With a two-pass μRT process, textures with square patterns were imprinted on surfaces. The rolled square pattern has proven its effectiveness in improving the hydrophobic performance of μRT-textured surfaces. Larger texture depths gave more significant improvements. However, further investigation is needed to establish the effect of pillar surface fraction on hydrophobic performance improvement.
Valley structures were found on the top of the rolled surfaces with square patterns, which are formed because of the pile-up effect of the imprinted grooves. The effect of valley-topped pillar geometry on hydrophobic improvement has been also proven with LIPMM-textured samples. Valleys on the top of the pillars gave larger contact angles as compared to flat-top pillars. Uniform production of larger valleys by μRT will be investigated in the future.
The groove's aspect ratio and pillar surface area-to-volume ratio also affect the contact angle. The contact angle increases with increasing groove aspect ratio while it decreases with increasing pillar surface area-to-volume ratio. The knowledge of the effects of this micron-range geometry on hydrophobicity can help in the design of microsurface features and of their subfeatures to generate surfaces that provide composite liquid–solid–air interfaces for the achievement of hydrophobic/superhydrophobic properties. Moreover, the hydrophobic sensitivity of a surface increases with increasing pillar density, i.e., pillar surface fraction.

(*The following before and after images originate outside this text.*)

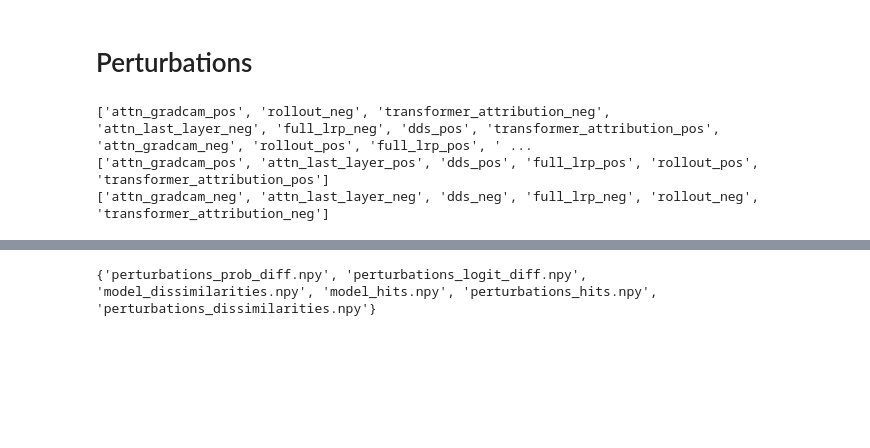
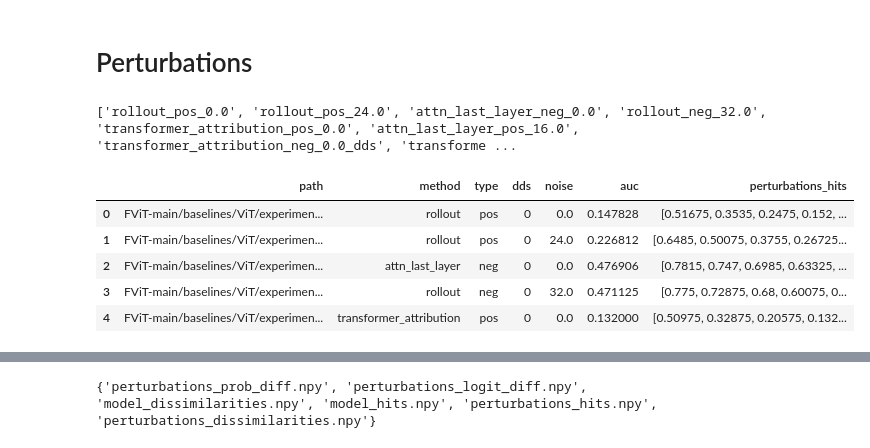
Before and after one commit to aerdelez/re-fvit, a Jupyter notebook: graphs.ipynb, the cells around one changed output, grey strips where cells are left out. Saved outputs shown, nothing was run; the diff lists cells and outputs as text; code cells hidden in the pictures; blank space fills up the shorter version.

```diff
--- a/graphs.ipynb
+++ b/graphs.ipynb
@@ -27,12 +28,59 @@ path = 'FViT-main/baselines/ViT/experiments/perturbations/'
 all_directories = os.listdir(path)
 if '.DS_Store' in all_directories:
     all_directories.remove('.DS_Store')
-pos_directories = sorted([d for d in all_directories if 'pos' in d[-3:]])
-neg_directories = sorted([d for d in all_directories if 'neg' in d[-3:]])
+pos_directories = sorted([d for d in all_directories if 'pos' in d])
+neg_directories = sorted([d for d in all_directories if 'neg' in d])
 print(all_directories)
-print(pos_directories)
-print(neg_directories)
+# print(pos_directories)
+# print(neg_directories)
 # %% [output]
-['attn_gradcam_pos', 'rollout_neg', 'transformer_attribution_neg', 'attn_last_layer_neg', 'full_lrp_neg', 'dds_pos', 'transformer_attribution_pos', 'attn_gradcam_neg', 'rollout_pos', 'full_lrp_pos', ' ...
-['attn_gradcam_pos', 'attn_last_layer_pos', 'dds_pos', 'full_lrp_pos', 'rollout_pos', 'transformer_attribution_pos']
-['attn_gradcam_neg', 'attn_last_layer_neg', 'dds_neg', 'full_lrp_neg', 'rollout_neg', 'transformer_attribution_neg']
+['rollout_pos_0.0', 'rollout_pos_24.0', 'attn_last_layer_neg_0.0', 'rollout_neg_32.0', 'transformer_attribution_pos_0.0', 'attn_last_layer_pos_16.0', 'transformer_attribution_neg_0.0_dds', 'transforme ...
+# %%
+path = 'FViT-main/baselines/ViT/experiments/perturbations/'
+# dataframe with columns path, method, type, dds, noise
+df = pd.DataFrame(columns=['path', 'method', 'type', 'dds', 'noise', "auc", "perturbations_hits"])
+for dir in all_directories:
+    if dir == "unusables":
+        continue
+
+    # method is the part before "_neg" or "_pos"
+    parts = dir.split("_")
+    method = ""
+    for part in parts:
+        if part == 'neg' or part == 'pos':
+            break
+        method += part + "_"
+    method = method[:-1]
+
+    pert_type = "pos" if "pos" in dir else "neg"
+
+    dds = 1 if "dds" in dir else 0
+
+    noise = float(parts[-1]) if parts[-1] != "dds" else float(parts[-2])
+
+    npy_path = os.path.join(path, dir)
+    ls = os.listdir(npy_path)
+
+    # top
+    npy_path = os.path.join(npy_path, [l for l in ls if l.startswith("top")][0])
+    npy_path = os.path.join(npy_path, "not_ablation")
+    ls = os.listdir(npy_path)
+    # get the directory with the highest number
+    npy_path = os.path.join(npy_path, sorted(ls)[-1])
+
+    perturbations_hits = os.path.join(npy_path, "perturbations_hits.npy")
+    perturbations_hits = np.mean(np.load(perturbations_hits), 1)
+    auc = np.trapz(perturbations_hits) / 8
+
+    # add to df
+    df_new_row = pd.DataFrame([[npy_path, method, pert_type, dds, noise, auc, perturbations_hits]], columns=['path', 'method', 'type', 'dds', 'noise', 'auc', 'perturbations_hits'])
+    df = pd.concat([df, df_new_row], ignore_index=True)
+# %%
+df.head()
+# %% [output]
+|  | path | method | type | dds | noise | auc | perturbations_hits |
+| 0 | FViT-main/baselines/ViT/experimen... | rollout | pos | 0 | 0.0 | 0.147828 | [0.51675, 0.3535, 0.2475, 0.152, ... |
+| 1 | FViT-main/baselines/ViT/experimen... | rollout | pos | 0 | 24.0 | 0.226812 | [0.6485, 0.50075, 0.3755, 0.26725... |
+| 2 | FViT-main/baselines/ViT/experimen... | attn_last_layer | neg | 0 | 0.0 | 0.476906 | [0.7815, 0.747, 0.6985, 0.63325, ... |
+| 3 | FViT-main/baselines/ViT/experimen... | rollout | neg | 0 | 32.0 | 0.471125 | [0.775, 0.72875, 0.68, 0.60075, 0... |
+| 4 | FViT-main/baselines/ViT/experimen... | transformer_attribution | pos | 0 | 0.0 | 0.132000 | [0.50975, 0.32875, 0.20575, 0.132... |
```
Also changed, not shown: parts of 5 cells of this notebook.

The increase in contact angle depends on the combined effect of the aspect ratio and surface area-to-volume ratio. Further study is required to estimate the best combination of these two factors in order to have a larger contact angle to reach the superhydrophobic state.
The anisotropy of textures also affects the contact angles in different groove directions.
In conclusion, the μRT method can be utilized to produce microrolled textured parts with better hydrophobic performance. Moreover, the μRT technique offers extremely high productivity in surface texture generation. With precise process control and integration with other manufacturing techniques, hydrophobic surfaces can be manufactured at a relatively low cost and at a fast rate.
Supports from the National Science Foundation (CMMI-1100507/1100787), Metal Industries Research Development Centre of Taiwan, and Dr. Edward F. Smith, III from Deringer-Ney, Inc., are gratefully acknowledged. The help of Professor Q. Jane Wang of the Tribology Laboratories at Northwestern University, Evanston, IL, was essential in performing the contact angle measurements.